Can All Bloggers Learn From Mommy Moguls?
Love ‘em or hate ‘em, mommy bloggers are the undisputed queens of the blogosphere. Their ability to network, market, monetize, and gain an enormous following is almost baffling. While many mommy blogs have turned into shameless, content-lacking promotional tools, there is no disputing the fact that they must be doing something right to get where some of them are now. Even if you find yourself slightly nauseated by the ubiquity of this particular blogging niche, you may be well-advised to put away your repugnance for a just a little bit and think about how we can all take a leaf out of their book. Here are a few considerations…
1. Mommy bloggers understand the power of networking both on and offline.
As noted in a somewhat sarcastic article published in the New York Times last year, mommy bloggers are a social bunch. But they don’t just confine their socializing and networking to the strictures of the Internet. While you may not do a cross-country tour of blogging conferences, it may be a good idea to check out such gatherings that focus on your particular niche. You can get wind of these conferences on several places throughout the Internet. One of my favorite tools to meet people with like-minded interests in local areas is MeetUp.com.
2. Nothing invokes more passion than something like parenting. Blog about what moves you.Â As anyone who is a parent knows, having and raising children completely changes your perspective on life. These life-altering moments thus understandably give mommy bloggers so much passionate fuel for their blogging fire. As such, we non-mommy bloggers can follow their lead and stick to blogging only about that which inspires us, as well as blogging on topics that we know about intimately from first-hand experience.
3. There is such a thing as taking ads and products too far, but don’t shy away from them either.Â Again, as noted in the NYT article, some mommy bloggers have completely strayed from their parenting roots and have taken up the ad and product review bonanza, stating: “Just as companies like Tupperware saw the untapped sales potential in the old-school kaffeeklatsch, advertisers have now set their sights on mommy blogs, recognizing that anywhere womenâ€™s eyes go in huge numbers especially anywhere they might be discussing the products they use is prime real estate.”
While some may see this trend as distasteful, at the same time no one should be ashamed of trying to make some money from their efforts. While our Open Source culture sometimes looks down on the practice, we should be compensated for the quality work that we do, even if it isn’t very much.

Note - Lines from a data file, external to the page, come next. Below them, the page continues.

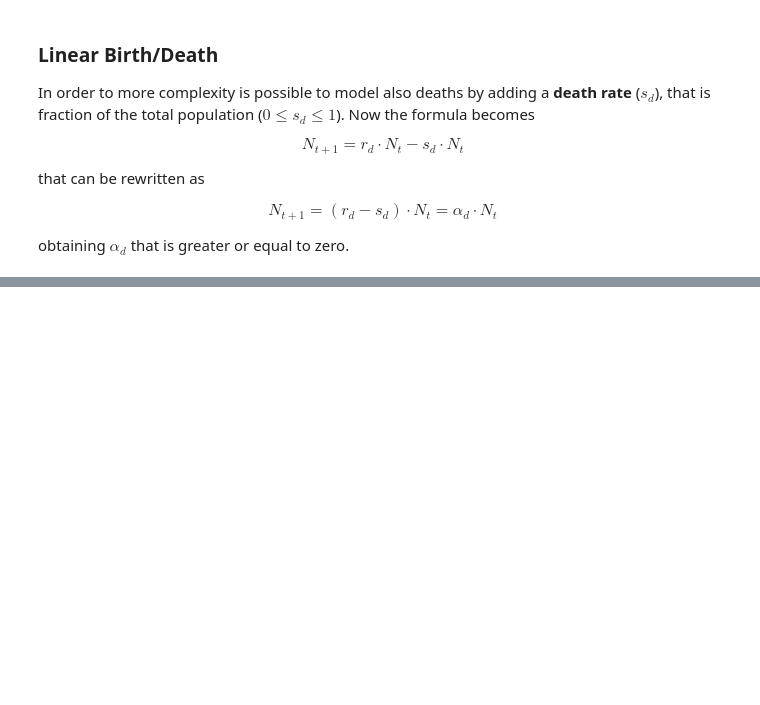
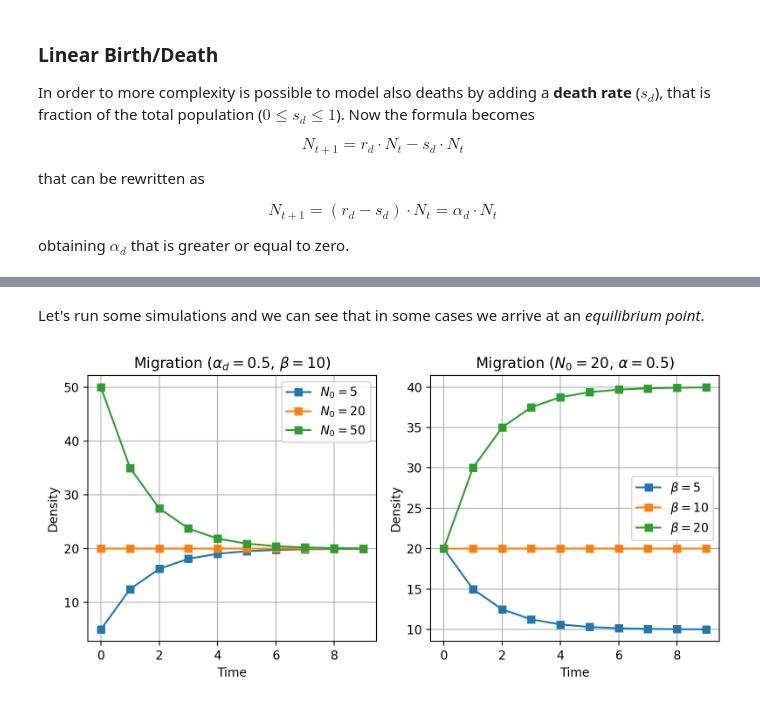
Before and after one commit to FedericoBustaffa/cmcs, a Jupyter notebook: discrete.ipynb, the cells around one changed output, grey strips where cells are left out. Saved outputs shown, nothing was run; the diff lists cells and outputs as text; code cells hidden in the pictures; blank space fills up the shorter version.

```diff
--- a/discrete.ipynb
+++ b/discrete.ipynb
@@ -112,0 +122,38 @@ plt.show()
+# %%
+def migration(n0, alpha, beta, t):
+    if t == 0:
+        return n0
+    return alpha * migration(n0, alpha, beta, t - 1) + beta
+# %% [markdown]
+Let's run some simulations and we can see that in some cases we arrive at an
+_equilibrium point_.
+# %%
+times = [i for i in range(10)]
+
+_, (ax1, ax2) = plt.subplots(1, 2, figsize=(8, 4), dpi=200)
+
+alpha = 0.5
+beta = 10
+ax1.set_title(rf"Migration ($\alpha_d = {alpha}$, $\beta = {beta}$)")
+ax1.set_xlabel("Time")
+ax1.set_ylabel("Density")
+n0s = [5, 20, 50]
+for n0 in n0s:
+    ax1.plot(times, [migration(n0, alpha, beta, t) for t in times], marker="s", label=rf"$N_0 = {n0}$")
+ax1.legend()
+ax1.grid()
+
+N_0 = 20
+ax2.set_title(rf"Migration ($N_0 = {N_0}$, $\alpha = {alpha}$)")
+ax2.set_xlabel("Time")
+ax2.set_ylabel("Density")
+betas = [5, 10, 20]
+for beta in betas:
+    ax2.plot(times, [migration(N_0, alpha, beta, t) for t in times], marker="s", label=rf"$\beta = {beta}$")
+ax2.legend()
+ax2.grid()
+
+plt.tight_layout()
+plt.show()
+# %% [output]
+[figure, added]
```
Also changed, not shown: parts of 6 cells of this notebook.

4. Be inspired by the fact that it is possible to work at home (at least part-time) with the Internet. Abbreviated as SAHMs, “stay at home moms” have turned blogging into a way to be with involved with their children at home while still pursuing some sort of career or interest. As much flak as mommy blogs get, this is a powerful thing, especially for women, as noted in a 2010 Forbes article.Â We bloggers should take heart that we can turn blogging, something that is usually thought of as a hobby, into a possible means of livelihood, even if only partial.

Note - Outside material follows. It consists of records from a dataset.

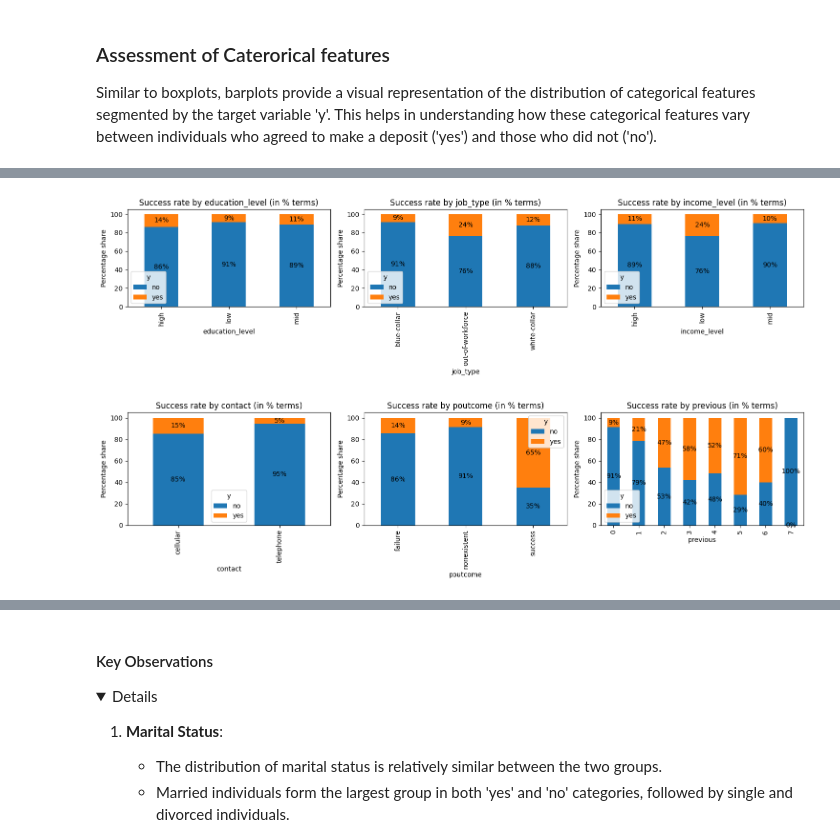
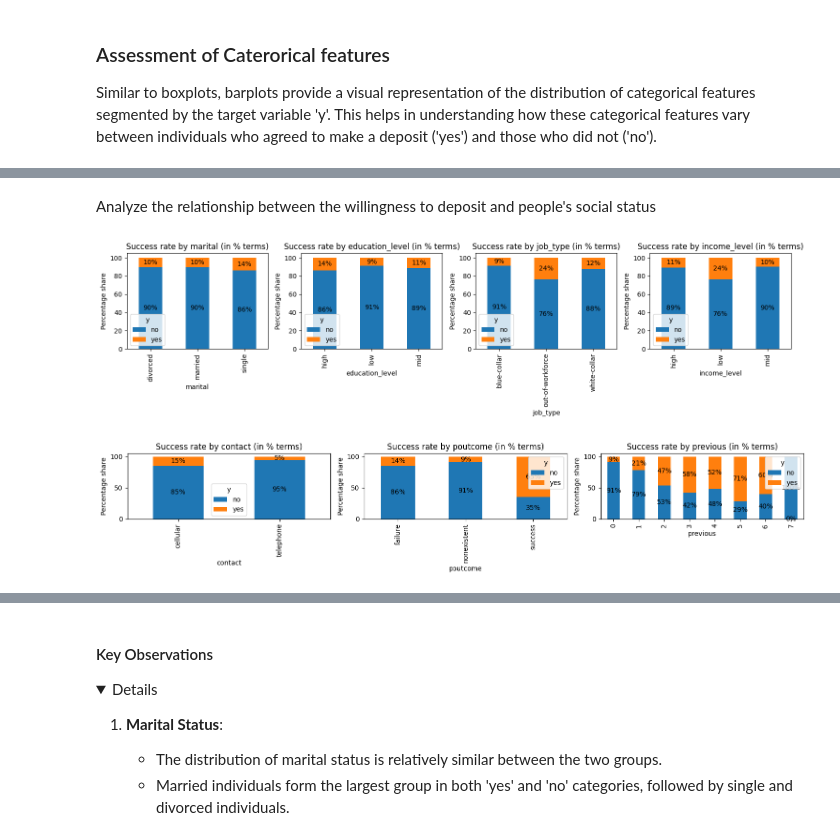
Before and after one commit to maripjan/Marketing-Campaign-at-Bank, a Jupyter notebook: subscription_prediction.ipynb, the cells around one changed output, grey strips where cells are left out. Cells and saved outputs as stored; diff of their text form; code cells hidden in the pictures; folded sections open.

```diff
--- a/subscription_prediction.ipynb
+++ b/subscription_prediction.ipynb
@@ -223,3 +242,6 @@ df_new['income_level'] = df_new['job'].map(income_level_mapping).astype('categor
+# %%
+df_new['was_contacted_before'] = df_new['previous'].apply(lambda previous: True if previous > 0 else False)
+df_new['deposited_before'] = df_new['poutcome'].apply(lambda outcome: True if outcome == 'success' else False)
 # %% [markdown]
 At this stage, once we created new and more-meaningful columns based on the 'education', 'job' and 'duration' attributes, we can drop old columns altogether.
 # %%
@@ -281,26 +306,27 @@ cf.show_categorical_correlation(
+# %% [markdown]
+Analyze the relationship between the willingness to deposit and people's social status
+# %%
+cf.show_categorical_correlation(
+    df_new,
+    target='y',
+    cols_to_consider=['marital', 'education_level','job_type', 'income_level'],
+    figsize=(15, 4),
+    subplot_grid_size=(1, 4),
+    show_details=False,
+    annotate=True
+)
+# %% [output]
+[figure, added]
 # %%
-# Analyze the relationship between the willingness to deposit and people's social status
+# Analyze the relationship between the willingness to deposit and other factors
 cf.show_categorical_correlation(
     df_new,
     target='y',
-    cols_to_consider=['education_level','job_type', 'income_level'],
-    figsize=(15, 4),
+    cols_to_consider=['contact','poutcome', 'previous'],
+    figsize=(15, 3),
     subplot_grid_size=(1, 3),
     show_details=False,
     annotate=True
 )
 # %% [output]
-[figure, old version]
+[figure, new version]
-# %%
-# Analyze the relationship between the willingness to deposit and other factors
-cf.show_categorical_correlation(
-    df_new,
-    target='y',
-    cols_to_consider=['contact','poutcome', 'previous'],
-    figsize=(15, 4),
-    subplot_grid_size=(1, 3),
-    show_details=False,
-    annotate=True
-)
-# %% [output]
-[figure, removed]
```
Also changed, not shown: parts of 15 cells of this notebook, 4 other files.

5. Obviously, don’t copy the dark side of mommy blogging.Â Just as with all thing on the Internet, there are two (or more) sides to every story. Mommy blogs are interesting and inspiring in their own right, but of course we don’t want to go to extremes in anything. Two common complaints launched against mommy blogs are the already mentioned shameless plugging, as well as the fact that they can be overly-confessional, solipsistic, and â€œsimpering” as one NYT commentator noted. As always, let’s learn from the good and stay away from the bad.
What do you think? Is there something to be learned from mommy bloggers?